§ What is expected
An exact copy of every entry is the answer here, with no pictures.
========================================================================
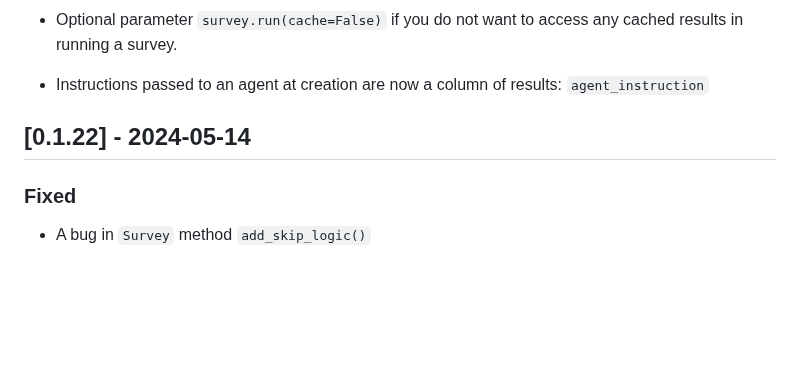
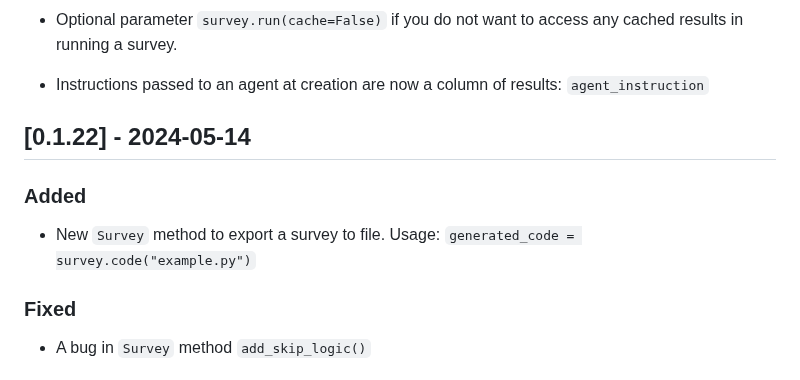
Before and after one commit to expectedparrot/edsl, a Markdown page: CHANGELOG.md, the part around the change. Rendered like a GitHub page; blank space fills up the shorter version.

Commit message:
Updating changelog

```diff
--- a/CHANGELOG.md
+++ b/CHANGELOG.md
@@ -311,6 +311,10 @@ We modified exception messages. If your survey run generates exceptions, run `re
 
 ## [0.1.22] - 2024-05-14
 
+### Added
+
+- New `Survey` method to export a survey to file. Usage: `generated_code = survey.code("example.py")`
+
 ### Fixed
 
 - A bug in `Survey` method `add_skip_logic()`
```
========================================================================
§ Solution for this exercise
Before and after one commit to expectedparrot/edsl, a Markdown page: CHANGELOG.md, the part around the change. Rendered like a GitHub page; blank space fills up the shorter version.

Commit message:
Updating changelog

```diff
--- a/CHANGELOG.md
+++ b/CHANGELOG.md
@@ -311,6 +311,10 @@ We modified exception messages. If your survey run generates exceptions, run `re
 
 ## [0.1.22] - 2024-05-14
 
+### Added
+
+- New `Survey` method to export a survey to file. Usage: `generated_code = survey.code("example.py")`
+
 ### Fixed
 
 - A bug in `Survey` method `add_skip_logic()`
```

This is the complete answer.